*** Supplied records Section Begins ***

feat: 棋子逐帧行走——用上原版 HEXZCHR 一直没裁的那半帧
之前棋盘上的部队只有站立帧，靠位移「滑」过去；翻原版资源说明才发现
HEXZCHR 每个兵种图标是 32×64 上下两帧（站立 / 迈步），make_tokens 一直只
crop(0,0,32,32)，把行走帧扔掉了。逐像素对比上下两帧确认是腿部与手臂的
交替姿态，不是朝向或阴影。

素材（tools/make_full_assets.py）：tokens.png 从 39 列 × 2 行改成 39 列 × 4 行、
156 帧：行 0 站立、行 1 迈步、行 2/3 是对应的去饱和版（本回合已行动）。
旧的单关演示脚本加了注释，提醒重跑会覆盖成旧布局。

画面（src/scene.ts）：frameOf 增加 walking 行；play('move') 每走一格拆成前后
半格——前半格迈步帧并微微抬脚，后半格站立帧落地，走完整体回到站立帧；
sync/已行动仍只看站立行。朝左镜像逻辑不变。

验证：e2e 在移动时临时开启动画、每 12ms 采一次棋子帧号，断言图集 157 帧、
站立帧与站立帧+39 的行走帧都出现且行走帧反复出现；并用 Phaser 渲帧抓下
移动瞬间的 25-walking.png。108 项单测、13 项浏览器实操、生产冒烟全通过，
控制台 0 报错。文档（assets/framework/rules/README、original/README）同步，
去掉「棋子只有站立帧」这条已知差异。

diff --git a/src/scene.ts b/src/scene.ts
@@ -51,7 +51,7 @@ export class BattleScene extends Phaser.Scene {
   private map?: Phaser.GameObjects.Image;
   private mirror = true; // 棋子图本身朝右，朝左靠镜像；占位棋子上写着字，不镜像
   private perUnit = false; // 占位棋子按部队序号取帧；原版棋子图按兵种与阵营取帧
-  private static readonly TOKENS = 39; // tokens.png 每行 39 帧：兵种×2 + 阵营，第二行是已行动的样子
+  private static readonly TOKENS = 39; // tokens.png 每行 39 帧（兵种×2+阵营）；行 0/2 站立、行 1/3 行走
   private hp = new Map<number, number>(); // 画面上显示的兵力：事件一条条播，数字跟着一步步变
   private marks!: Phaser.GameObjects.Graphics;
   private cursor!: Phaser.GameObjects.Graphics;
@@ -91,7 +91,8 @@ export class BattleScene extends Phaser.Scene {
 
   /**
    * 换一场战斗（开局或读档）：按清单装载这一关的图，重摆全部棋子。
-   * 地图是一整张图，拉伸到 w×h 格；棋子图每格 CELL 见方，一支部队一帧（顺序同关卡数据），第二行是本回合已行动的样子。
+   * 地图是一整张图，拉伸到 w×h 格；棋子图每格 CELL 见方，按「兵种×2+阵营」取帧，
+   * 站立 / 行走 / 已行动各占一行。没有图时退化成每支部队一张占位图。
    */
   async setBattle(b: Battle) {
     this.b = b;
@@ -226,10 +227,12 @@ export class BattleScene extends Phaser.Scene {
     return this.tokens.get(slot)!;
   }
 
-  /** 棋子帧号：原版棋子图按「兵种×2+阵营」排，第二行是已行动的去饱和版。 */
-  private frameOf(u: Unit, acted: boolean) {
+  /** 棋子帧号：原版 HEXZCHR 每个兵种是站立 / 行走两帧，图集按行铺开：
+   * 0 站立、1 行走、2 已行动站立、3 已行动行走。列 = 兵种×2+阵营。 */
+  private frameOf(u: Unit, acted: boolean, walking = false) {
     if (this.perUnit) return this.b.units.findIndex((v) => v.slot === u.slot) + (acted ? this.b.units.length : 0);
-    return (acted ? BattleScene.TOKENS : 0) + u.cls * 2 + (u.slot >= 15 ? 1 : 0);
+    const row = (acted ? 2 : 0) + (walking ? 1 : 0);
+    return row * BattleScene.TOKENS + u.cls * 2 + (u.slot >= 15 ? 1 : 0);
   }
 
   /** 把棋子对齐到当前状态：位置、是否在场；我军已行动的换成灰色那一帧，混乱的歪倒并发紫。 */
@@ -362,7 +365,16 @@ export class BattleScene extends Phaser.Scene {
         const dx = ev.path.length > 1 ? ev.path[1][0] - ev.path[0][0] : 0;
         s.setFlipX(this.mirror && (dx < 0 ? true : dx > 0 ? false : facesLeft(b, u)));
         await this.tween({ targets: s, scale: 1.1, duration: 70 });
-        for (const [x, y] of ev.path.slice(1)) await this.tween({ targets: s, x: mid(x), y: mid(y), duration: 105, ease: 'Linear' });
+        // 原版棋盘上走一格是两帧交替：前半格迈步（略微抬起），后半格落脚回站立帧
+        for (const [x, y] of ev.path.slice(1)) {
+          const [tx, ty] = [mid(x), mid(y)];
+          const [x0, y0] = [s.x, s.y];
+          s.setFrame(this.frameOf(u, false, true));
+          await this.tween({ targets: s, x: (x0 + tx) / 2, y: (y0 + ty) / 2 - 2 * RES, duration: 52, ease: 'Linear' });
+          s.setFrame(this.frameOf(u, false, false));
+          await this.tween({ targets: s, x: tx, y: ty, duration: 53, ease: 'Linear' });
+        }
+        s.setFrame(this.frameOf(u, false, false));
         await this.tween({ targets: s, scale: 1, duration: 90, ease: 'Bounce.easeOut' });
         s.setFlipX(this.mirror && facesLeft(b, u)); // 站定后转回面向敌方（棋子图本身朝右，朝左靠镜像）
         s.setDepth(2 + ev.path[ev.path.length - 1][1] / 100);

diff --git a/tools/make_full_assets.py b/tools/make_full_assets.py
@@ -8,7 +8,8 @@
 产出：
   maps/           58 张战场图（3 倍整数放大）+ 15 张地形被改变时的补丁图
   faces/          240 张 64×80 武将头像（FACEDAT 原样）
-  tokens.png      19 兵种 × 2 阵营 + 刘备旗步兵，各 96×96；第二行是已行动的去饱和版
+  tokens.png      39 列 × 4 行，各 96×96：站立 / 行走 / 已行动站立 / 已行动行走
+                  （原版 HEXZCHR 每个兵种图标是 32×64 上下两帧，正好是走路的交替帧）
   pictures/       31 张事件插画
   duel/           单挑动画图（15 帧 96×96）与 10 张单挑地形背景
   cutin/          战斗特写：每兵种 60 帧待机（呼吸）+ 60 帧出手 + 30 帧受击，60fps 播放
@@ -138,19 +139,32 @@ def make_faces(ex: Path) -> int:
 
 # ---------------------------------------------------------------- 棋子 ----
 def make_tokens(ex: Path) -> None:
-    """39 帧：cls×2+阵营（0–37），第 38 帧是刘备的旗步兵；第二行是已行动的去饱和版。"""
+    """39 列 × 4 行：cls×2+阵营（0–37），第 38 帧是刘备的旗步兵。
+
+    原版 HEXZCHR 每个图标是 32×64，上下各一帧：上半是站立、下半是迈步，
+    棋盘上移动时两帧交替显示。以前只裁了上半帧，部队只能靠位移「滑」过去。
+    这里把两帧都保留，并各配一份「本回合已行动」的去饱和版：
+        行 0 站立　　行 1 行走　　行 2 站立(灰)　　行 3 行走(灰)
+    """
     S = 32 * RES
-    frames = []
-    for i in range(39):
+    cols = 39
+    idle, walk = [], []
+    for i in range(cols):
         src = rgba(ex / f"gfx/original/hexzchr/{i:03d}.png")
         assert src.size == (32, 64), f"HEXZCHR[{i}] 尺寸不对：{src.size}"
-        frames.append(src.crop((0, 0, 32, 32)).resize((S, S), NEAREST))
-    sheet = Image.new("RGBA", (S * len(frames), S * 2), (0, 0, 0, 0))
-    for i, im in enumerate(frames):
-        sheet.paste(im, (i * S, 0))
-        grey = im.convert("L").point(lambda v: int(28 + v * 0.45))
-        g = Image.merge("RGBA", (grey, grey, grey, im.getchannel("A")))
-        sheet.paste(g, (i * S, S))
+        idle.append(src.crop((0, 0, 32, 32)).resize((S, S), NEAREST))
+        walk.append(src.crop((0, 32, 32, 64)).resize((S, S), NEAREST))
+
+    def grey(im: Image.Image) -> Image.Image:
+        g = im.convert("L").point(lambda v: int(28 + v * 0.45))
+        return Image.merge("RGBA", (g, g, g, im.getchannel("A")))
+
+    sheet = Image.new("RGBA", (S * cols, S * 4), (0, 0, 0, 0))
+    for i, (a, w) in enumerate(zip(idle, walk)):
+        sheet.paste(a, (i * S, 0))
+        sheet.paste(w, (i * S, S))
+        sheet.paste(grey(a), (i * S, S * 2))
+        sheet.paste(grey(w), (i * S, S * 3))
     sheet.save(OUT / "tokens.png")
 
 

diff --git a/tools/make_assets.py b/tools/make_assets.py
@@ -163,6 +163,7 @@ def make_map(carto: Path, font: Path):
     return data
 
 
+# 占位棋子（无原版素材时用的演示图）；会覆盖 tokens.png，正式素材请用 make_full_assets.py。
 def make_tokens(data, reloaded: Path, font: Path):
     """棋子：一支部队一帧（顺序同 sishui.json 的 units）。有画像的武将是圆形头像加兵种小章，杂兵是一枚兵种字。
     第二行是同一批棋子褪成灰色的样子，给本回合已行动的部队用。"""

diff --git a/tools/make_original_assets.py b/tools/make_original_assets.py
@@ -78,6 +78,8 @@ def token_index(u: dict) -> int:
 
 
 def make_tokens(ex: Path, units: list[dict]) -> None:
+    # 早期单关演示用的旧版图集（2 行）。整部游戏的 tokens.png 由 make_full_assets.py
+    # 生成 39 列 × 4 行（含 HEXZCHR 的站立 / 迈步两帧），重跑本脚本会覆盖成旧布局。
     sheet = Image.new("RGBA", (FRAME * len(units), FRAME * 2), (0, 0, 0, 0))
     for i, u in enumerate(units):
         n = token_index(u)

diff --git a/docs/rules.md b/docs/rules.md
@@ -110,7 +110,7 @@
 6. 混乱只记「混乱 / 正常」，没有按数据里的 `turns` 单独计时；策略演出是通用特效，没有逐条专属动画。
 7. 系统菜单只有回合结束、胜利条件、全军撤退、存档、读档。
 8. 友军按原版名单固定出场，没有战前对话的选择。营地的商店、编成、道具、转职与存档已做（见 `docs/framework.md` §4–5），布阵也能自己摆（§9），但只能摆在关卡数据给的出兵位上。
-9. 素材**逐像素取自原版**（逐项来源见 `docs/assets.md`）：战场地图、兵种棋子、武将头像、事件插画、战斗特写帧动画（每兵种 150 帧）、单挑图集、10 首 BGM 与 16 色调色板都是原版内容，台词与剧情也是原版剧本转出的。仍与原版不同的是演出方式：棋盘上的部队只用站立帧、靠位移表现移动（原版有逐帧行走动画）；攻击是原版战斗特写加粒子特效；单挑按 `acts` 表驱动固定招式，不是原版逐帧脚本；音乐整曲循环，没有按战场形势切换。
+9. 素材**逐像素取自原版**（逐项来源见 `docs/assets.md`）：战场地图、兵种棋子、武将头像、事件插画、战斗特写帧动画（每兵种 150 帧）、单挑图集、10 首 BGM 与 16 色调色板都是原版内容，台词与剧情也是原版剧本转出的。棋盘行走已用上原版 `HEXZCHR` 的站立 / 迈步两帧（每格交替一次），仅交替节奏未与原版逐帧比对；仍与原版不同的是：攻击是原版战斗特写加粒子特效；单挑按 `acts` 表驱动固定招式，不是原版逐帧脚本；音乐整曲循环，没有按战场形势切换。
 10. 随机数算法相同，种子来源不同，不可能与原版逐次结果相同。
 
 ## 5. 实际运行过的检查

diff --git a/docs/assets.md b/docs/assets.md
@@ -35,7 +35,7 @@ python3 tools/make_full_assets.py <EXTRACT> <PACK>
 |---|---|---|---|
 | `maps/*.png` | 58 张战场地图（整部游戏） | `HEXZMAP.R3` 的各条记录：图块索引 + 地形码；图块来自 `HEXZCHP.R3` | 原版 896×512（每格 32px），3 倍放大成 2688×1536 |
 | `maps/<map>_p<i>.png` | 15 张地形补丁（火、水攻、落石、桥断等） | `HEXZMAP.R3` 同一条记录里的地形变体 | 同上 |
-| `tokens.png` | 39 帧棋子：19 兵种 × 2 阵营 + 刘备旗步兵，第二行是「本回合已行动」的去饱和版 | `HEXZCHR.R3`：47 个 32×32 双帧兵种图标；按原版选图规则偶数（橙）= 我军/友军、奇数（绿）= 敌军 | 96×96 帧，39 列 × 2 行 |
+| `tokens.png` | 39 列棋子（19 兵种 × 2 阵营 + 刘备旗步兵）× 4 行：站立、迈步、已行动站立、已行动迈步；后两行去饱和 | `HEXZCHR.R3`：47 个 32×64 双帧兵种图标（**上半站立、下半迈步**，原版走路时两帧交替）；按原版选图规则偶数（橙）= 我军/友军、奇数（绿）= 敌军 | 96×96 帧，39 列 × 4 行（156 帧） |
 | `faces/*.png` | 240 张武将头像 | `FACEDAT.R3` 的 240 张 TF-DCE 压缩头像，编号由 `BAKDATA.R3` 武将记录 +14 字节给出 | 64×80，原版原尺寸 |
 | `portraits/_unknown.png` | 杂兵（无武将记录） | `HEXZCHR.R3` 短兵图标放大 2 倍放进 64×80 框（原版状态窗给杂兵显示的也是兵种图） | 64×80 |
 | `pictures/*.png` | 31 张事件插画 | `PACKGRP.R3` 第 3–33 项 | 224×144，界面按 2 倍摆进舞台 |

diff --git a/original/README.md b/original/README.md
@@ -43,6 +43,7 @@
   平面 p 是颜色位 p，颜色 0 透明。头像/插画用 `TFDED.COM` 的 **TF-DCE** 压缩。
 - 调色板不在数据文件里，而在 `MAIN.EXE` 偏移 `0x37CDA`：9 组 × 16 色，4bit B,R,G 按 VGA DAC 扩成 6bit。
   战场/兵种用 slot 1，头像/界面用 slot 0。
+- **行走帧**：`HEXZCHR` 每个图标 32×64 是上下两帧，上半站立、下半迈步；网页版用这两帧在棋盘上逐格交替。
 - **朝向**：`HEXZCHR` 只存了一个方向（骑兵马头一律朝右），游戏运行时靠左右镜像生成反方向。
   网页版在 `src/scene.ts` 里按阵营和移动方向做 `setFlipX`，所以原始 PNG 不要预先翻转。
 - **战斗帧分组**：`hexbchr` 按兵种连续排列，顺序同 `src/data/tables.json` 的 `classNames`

*** Supplied records Section Ends ***

Look above for the line holding "diff --git a/docs/rules.md b/docs/rules.md", then set down exactly that line and every line after it up to and including the line holding "diff --git a/docs/assets.md b/docs/assets.md", with nothing else.

■ **Answer space**:
diff --git a/docs/rules.md b/docs/rules.md
@@ -110,7 +110,7 @@
 6. 混乱只记「混乱 / 正常」，没有按数据里的 `turns` 单独计时；策略演出是通用特效，没有逐条专属动画。
 7. 系统菜单只有回合结束、胜利条件、全军撤退、存档、读档。
 8. 友军按原版名单固定出场，没有战前对话的选择。营地的商店、编成、道具、转职与存档已做（见 `docs/framework.md` §4–5），布阵也能自己摆（§9），但只能摆在关卡数据给的出兵位上。
-9. 素材**逐像素取自原版**（逐项来源见 `docs/assets.md`）：战场地图、兵种棋子、武将头像、事件插画、战斗特写帧动画（每兵种 150 帧）、单挑图集、10 首 BGM 与 16 色调色板都是原版内容，台词与剧情也是原版剧本转出的。仍与原版不同的是演出方式：棋盘上的部队只用站立帧、靠位移表现移动（原版有逐帧行走动画）；攻击是原版战斗特写加粒子特效；单挑按 `acts` 表驱动固定招式，不是原版逐帧脚本；音乐整曲循环，没有按战场形势切换。
+9. 素材**逐像素取自原版**（逐项来源见 `docs/assets.md`）：战场地图、兵种棋子、武将头像、事件插画、战斗特写帧动画（每兵种 150 帧）、单挑图集、10 首 BGM 与 16 色调色板都是原版内容，台词与剧情也是原版剧本转出的。棋盘行走已用上原版 `HEXZCHR` 的站立 / 迈步两帧（每格交替一次），仅交替节奏未与原版逐帧比对；仍与原版不同的是：攻击是原版战斗特写加粒子特效；单挑按 `acts` 表驱动固定招式，不是原版逐帧脚本；音乐整曲循环，没有按战场形势切换。
 10. 随机数算法相同，种子来源不同，不可能与原版逐次结果相同。
 
 ## 5. 实际运行过的检查

diff --git a/docs/assets.md b/docs/assets.md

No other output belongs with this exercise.